[-] 0 points by freemarket5555 (-182) 11 months ago

I guess you arent reading. Who cares? Lobbying and its waste goes away if the the Unions simply BUY Caterpillar. Why is that so tough to understand? Caterpillar and its overpaid upper level management goes away once it gets owned by the employees. All of its excess outrageous profits can go to the workers, not some overpaid CEO.

Its that easy.

[-] -1 points by freemarket5555 (-182) 11 months ago

CAT has 125000 employees and the entire value of the company is $55 billon. All each employee needed, with union help, was $440000 and they own every nut and bolt. But they only needed $221000 to have utter control. That isnt much and they control the whole taco.

Union bosses messed up again.

[-] 0 points by shooz (26681) 11 months ago

"Right to work legislation", and in Caterpillars case in particular, the legal costs of defending contracts.

[-] 1 points by DKAtoday (33128) from Coon Rapids, MN 11 months ago

Tweeted - @alfranken "Right to Work" ( ALEC ) legislation. Leaves every worker in the same Boat. Double Speak = Right to Fire 4 No Cause.

In a further response to a good request ( tweet above ) - .@AlFranken is right: It's insane that LGBT employees can be fired b/c of who they are. Help fight discrimination: http://www.alfranken.com/index.php/splash/e1305wpd/m/

[-] 1 points by shooz (26681) 11 months ago

T-Mobile could use one, in spite of turning the world pink, they don't mind a little retaliatory union free firings.

http://www.alternet.org/labor/pregnant-t-mobile-employee-forced-take-vacation-time-use-bathroom-fired-over-12-cent-error

[-] 0 points by DKAtoday (33128) from Coon Rapids, MN 11 months ago

They only like pink for how they can exploit it.

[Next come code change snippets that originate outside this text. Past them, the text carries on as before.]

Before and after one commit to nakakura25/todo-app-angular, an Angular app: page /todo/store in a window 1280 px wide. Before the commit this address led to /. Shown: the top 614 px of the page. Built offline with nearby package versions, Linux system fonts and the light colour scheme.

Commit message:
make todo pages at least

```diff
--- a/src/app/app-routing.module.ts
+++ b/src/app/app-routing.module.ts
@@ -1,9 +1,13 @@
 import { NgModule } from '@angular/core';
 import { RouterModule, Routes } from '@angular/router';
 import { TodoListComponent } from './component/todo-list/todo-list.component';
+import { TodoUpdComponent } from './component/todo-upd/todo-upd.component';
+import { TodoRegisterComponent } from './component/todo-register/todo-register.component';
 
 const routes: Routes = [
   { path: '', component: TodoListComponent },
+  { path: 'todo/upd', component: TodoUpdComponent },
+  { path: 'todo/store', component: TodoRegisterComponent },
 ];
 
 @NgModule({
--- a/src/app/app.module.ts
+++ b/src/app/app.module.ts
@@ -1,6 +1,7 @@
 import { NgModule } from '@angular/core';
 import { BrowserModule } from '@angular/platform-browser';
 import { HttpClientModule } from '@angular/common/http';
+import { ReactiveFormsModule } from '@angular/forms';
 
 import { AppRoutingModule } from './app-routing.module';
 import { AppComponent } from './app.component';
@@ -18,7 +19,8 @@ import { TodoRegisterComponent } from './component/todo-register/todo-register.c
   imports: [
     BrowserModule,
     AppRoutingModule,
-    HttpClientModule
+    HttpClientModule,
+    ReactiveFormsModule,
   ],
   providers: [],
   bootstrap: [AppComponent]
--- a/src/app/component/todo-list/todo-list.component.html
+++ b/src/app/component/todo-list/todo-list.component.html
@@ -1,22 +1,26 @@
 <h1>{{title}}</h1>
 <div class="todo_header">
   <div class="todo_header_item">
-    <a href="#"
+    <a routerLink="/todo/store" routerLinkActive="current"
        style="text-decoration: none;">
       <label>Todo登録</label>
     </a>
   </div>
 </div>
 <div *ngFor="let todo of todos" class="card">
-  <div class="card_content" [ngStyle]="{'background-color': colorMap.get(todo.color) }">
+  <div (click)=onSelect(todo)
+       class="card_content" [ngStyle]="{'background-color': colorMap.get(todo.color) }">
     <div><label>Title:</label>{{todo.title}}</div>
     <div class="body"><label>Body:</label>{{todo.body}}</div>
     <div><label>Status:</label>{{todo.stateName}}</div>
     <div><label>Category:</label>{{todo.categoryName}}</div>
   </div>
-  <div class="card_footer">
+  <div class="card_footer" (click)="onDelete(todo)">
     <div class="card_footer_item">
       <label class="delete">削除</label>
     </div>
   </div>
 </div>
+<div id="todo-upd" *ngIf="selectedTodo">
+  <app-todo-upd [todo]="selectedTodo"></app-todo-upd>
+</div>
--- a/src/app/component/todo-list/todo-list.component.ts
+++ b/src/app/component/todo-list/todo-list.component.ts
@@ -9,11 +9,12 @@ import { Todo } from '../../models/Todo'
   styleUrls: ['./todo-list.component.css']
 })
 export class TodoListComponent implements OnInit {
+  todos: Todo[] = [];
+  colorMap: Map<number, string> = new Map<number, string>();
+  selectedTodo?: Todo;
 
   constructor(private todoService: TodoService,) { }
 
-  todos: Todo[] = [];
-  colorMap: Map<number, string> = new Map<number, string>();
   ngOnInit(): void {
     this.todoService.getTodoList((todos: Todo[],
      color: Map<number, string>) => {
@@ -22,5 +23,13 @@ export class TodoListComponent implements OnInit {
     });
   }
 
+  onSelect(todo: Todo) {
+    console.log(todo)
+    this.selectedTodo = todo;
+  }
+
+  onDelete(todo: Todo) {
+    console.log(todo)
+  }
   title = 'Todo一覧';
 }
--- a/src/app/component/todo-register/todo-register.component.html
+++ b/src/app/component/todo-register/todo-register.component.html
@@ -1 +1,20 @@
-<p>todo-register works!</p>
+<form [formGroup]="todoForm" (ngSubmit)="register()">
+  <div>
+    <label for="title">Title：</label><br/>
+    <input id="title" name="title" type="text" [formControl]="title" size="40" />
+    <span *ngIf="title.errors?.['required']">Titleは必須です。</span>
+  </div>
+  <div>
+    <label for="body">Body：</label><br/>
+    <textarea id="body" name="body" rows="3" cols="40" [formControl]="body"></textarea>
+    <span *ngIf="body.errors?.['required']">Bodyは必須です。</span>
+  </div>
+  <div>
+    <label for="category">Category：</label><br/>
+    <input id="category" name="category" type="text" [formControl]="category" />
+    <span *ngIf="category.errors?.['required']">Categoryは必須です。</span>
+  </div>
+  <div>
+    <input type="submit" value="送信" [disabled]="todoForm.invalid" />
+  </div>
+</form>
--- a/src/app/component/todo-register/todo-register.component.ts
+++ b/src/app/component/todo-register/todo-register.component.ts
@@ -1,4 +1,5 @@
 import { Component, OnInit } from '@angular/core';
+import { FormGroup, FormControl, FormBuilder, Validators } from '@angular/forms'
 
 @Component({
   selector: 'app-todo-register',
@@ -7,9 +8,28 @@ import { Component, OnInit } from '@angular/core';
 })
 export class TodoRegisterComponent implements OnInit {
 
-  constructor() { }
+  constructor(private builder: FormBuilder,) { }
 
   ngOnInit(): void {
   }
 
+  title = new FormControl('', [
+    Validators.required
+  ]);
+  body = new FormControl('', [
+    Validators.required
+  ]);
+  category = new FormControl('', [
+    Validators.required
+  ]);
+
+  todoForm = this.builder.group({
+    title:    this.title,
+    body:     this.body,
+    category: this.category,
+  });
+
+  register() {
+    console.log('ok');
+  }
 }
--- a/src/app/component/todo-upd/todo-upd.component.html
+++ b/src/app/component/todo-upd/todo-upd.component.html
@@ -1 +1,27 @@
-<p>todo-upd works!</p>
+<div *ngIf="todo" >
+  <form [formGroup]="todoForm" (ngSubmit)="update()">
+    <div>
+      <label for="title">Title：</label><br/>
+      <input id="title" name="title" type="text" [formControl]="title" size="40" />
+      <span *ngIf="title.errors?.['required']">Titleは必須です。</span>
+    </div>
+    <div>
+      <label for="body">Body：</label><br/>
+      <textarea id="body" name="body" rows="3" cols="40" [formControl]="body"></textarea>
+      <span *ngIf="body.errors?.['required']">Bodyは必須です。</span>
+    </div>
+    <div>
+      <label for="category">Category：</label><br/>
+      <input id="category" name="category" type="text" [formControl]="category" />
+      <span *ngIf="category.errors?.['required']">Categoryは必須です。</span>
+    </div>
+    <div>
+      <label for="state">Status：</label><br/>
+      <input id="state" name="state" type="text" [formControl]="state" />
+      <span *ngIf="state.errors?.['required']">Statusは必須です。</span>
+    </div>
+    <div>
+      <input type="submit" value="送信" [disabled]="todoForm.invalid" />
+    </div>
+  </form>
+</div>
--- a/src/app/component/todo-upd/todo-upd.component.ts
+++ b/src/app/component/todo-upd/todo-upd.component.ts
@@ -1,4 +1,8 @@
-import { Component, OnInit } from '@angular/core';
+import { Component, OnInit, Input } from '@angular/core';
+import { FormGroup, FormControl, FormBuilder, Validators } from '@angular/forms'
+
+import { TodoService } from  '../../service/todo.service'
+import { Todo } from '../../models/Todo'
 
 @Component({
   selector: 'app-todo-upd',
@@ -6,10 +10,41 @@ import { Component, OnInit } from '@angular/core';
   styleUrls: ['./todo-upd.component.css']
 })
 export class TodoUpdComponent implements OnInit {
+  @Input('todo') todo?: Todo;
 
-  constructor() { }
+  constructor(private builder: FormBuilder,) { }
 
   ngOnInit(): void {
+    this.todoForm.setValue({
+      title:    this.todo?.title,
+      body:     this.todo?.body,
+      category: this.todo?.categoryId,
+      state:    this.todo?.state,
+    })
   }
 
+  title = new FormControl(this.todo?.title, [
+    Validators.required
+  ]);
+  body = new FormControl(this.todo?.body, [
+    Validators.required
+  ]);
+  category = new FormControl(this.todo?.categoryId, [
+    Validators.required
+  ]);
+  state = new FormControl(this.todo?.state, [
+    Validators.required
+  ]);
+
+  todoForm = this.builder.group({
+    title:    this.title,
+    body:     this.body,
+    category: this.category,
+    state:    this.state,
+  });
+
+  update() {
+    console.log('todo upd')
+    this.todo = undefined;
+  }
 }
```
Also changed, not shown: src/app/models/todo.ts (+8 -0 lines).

[-] 1 points by freemarket5555 (-182) 11 months ago

I dont know whtat means. All I know is that if Bucyrus was a good deal, the Unions should have bought it. Union leadership failed dismally. Unions should work to control their futures by owning the companies they work for. If they take the short sighted route, letting management own them, they are failing themselves.

[-] 0 points by shooz (26681) 11 months ago

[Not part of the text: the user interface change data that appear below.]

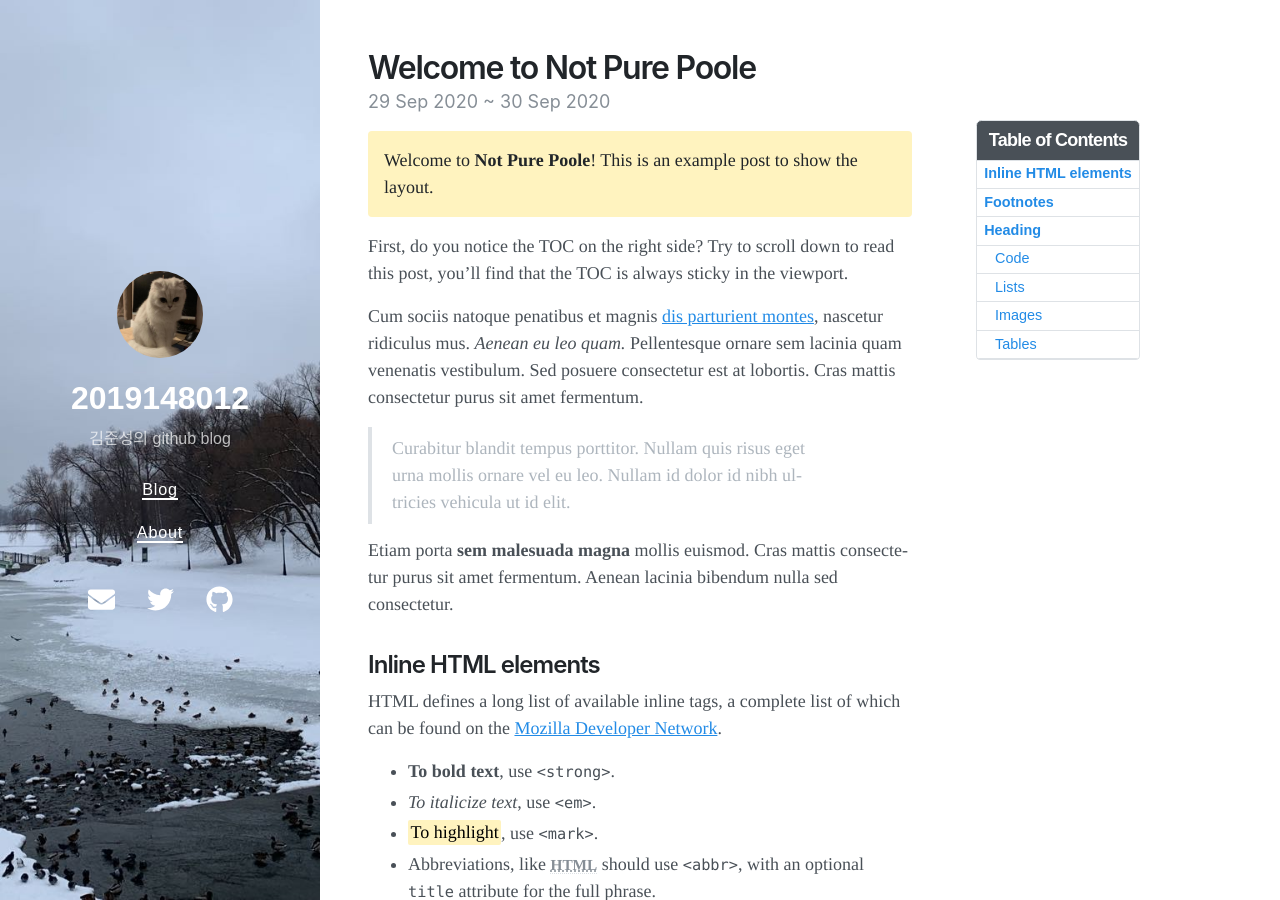
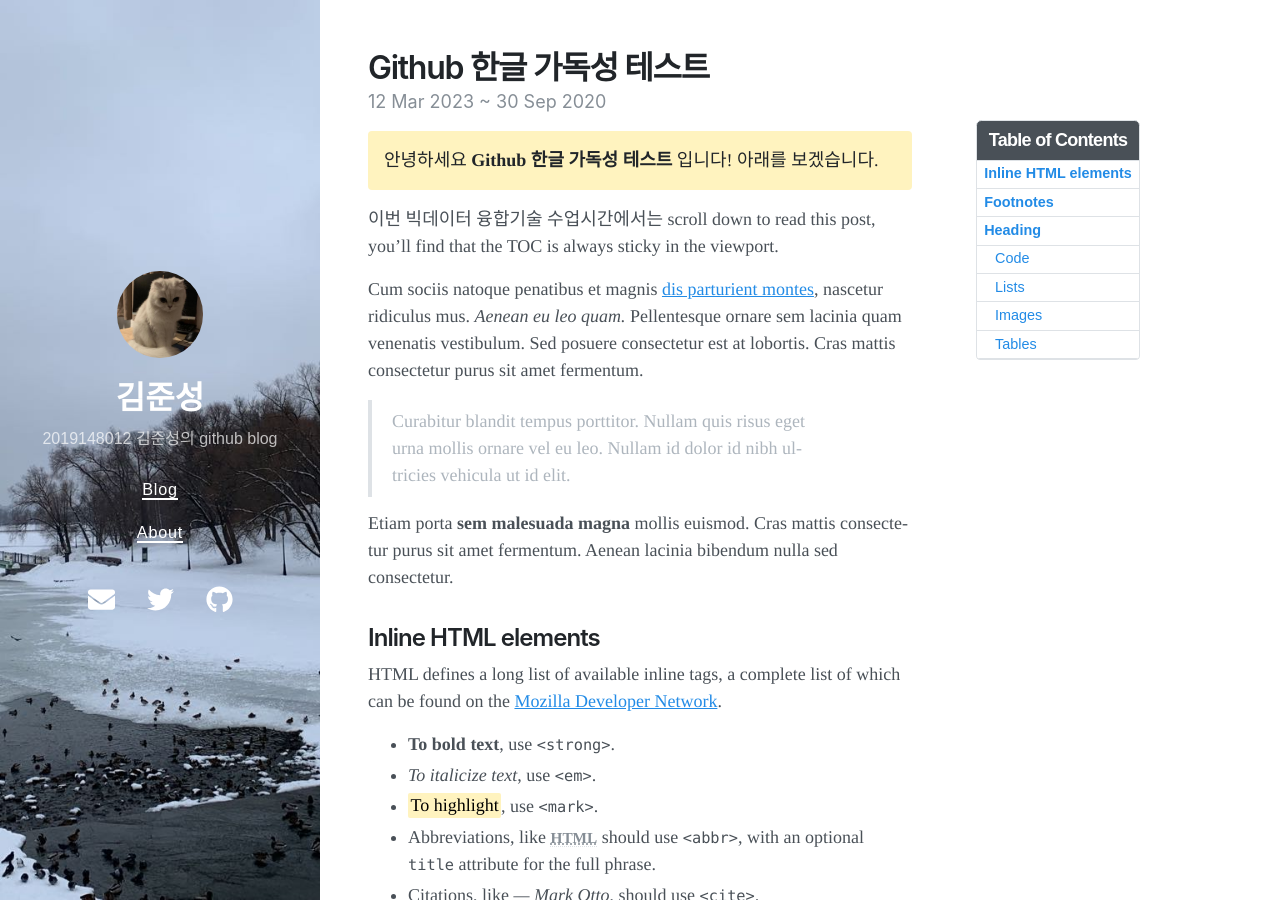
Before and after one commit to j-s-eee/j-s-eee, a Jekyll site: the page built from _posts/2020-09-29-welcome-to-not-pure-poole.md, in a window 1280 px wide and 900 px high. Built offline with Jekyll 4.4.1, drawn with Linux system fonts in a browser that asks for light colours; nearby versions of some CDN libraries.

Commit message:
Add files via upload

```diff
--- a/_config.yml
+++ b/_config.yml
@@ -1,6 +1,6 @@
 # Setup
-title: 2019148012
-description: 김준성의 github blog
+title: 김준성
+description: 2019148012 김준성의 github blog
 url: https://j-s-eee.github.io
 avatar: /avatar.jpeg
 paginate: 5
--- a/_posts/2020-09-29-welcome-to-not-pure-poole.md
+++ b/_posts/2020-09-29-welcome-to-not-pure-poole.md
@@ -1,15 +1,15 @@
 ---
 layout: post
-title: Welcome to Not Pure Poole
-date: 2020-09-29 23:18 +0800
+title: Github 한글 가독성 테스트
+date: 2023-03-12 23:18 +0800
 last_modified_at: 2020-10-01 01:08:25 +0800
 tags: [jekyll theme, jekyll, tutorial]
 toc:  true
 ---
-Welcome to **Not Pure Poole**! This is an example post to show the layout.
+안녕하세요  **Github 한글 가독성 테스트** 입니다! 아래를 보겠습니다.
 {: .message }
 
-First, do you notice the TOC on the right side? Try to scroll down to read this post, you'll find that the TOC is always sticky in the viewport.
+이번 빅데이터 융합기술 수업시간에서는 scroll down to read this post, you'll find that the TOC is always sticky in the viewport.
 
 Cum sociis natoque penatibus et magnis <a href="#">dis parturient montes</a>, nascetur ridiculus mus. *Aenean eu leo quam.* Pellentesque ornare sem lacinia quam venenatis vestibulum. Sed posuere consectetur est at lobortis. Cras mattis consectetur purus sit amet fermentum.
 
```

You don't know what what means?

It wasn't a particularly difficult sentence.

[-] 0 points by freemarket5555 (-182) 11 months ago

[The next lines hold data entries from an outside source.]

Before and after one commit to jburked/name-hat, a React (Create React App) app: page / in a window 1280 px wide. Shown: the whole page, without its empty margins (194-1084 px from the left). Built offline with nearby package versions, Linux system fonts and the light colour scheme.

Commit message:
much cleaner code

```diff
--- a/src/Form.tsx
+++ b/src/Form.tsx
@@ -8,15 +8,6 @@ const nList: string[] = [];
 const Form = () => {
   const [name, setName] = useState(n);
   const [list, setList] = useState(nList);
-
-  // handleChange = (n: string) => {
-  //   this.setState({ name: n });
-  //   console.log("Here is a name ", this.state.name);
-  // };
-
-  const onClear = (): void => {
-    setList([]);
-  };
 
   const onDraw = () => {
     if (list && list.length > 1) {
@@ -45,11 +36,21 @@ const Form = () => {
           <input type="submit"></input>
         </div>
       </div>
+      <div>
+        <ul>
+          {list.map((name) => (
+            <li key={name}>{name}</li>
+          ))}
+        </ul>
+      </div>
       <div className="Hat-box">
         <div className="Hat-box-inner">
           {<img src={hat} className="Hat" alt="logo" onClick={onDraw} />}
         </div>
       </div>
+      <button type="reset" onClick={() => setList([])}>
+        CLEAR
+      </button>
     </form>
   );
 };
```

Why didnt the USW buy Bucyrus? Thats my question. Would have given them security forever.

Your comment on right to work is peripheral or even not relevant.

[-] 0 points by shooz (26681) 11 months ago

Money, money, money and more money.

That's why.

It's also what make "right to work" supremely relevant.

How much did you say Caterpillar is worth?

How much did they cost the unions in their anti-union fighting?

[-] 0 points by freemarket5555 (-182) 11 months ago

I am not following your line of thought. BUY THE COMPANY. Why be at the mercy of outside managers?

Yeah it costs money but then they can do whatever they want. Thats just about priceless. Wages can rise, savings on upper management salaries alone would have paid for a big chunk.

[-] 0 points by shooz (26681) 11 months ago

Money is something you don't understand?

Now that's a surprise.

That you completely refuse to admit what "right to work" does do, isn't.

Cherry pick much?

[-] 0 points by freemarket5555 (-182) 11 months ago

I understand right to work. It can suppress wages and break unions. How that mixes with buying the company escapes me.

Apparently you cant answer that either.

[-] 0 points by shooz (26681) 11 months ago

If you understood money, you would understand.

[-] -2 points by freemarket5555 (-182) 11 months ago

Clearly you dont either, since you cant or wont answer.

IMO money is just a tool. If the unions use it effectively, they can own their futures. They can tell some right to work agitator to kiss their asses, we OWN our future.

[-] 2 points by shooz (26681) 11 months ago

I'm sorry. I can't explain money to you, and you are obviously very naive when it comes to "right to work" legislation and why it was EVER implemented.

Perhaps you are on the wrong web site?

Did you turn right, when you clicked away from theblaze?

[-] -3 points by freemarket5555 (-182) 11 months ago

Nice deflection. You are skilled in posting nonsense. Good for you.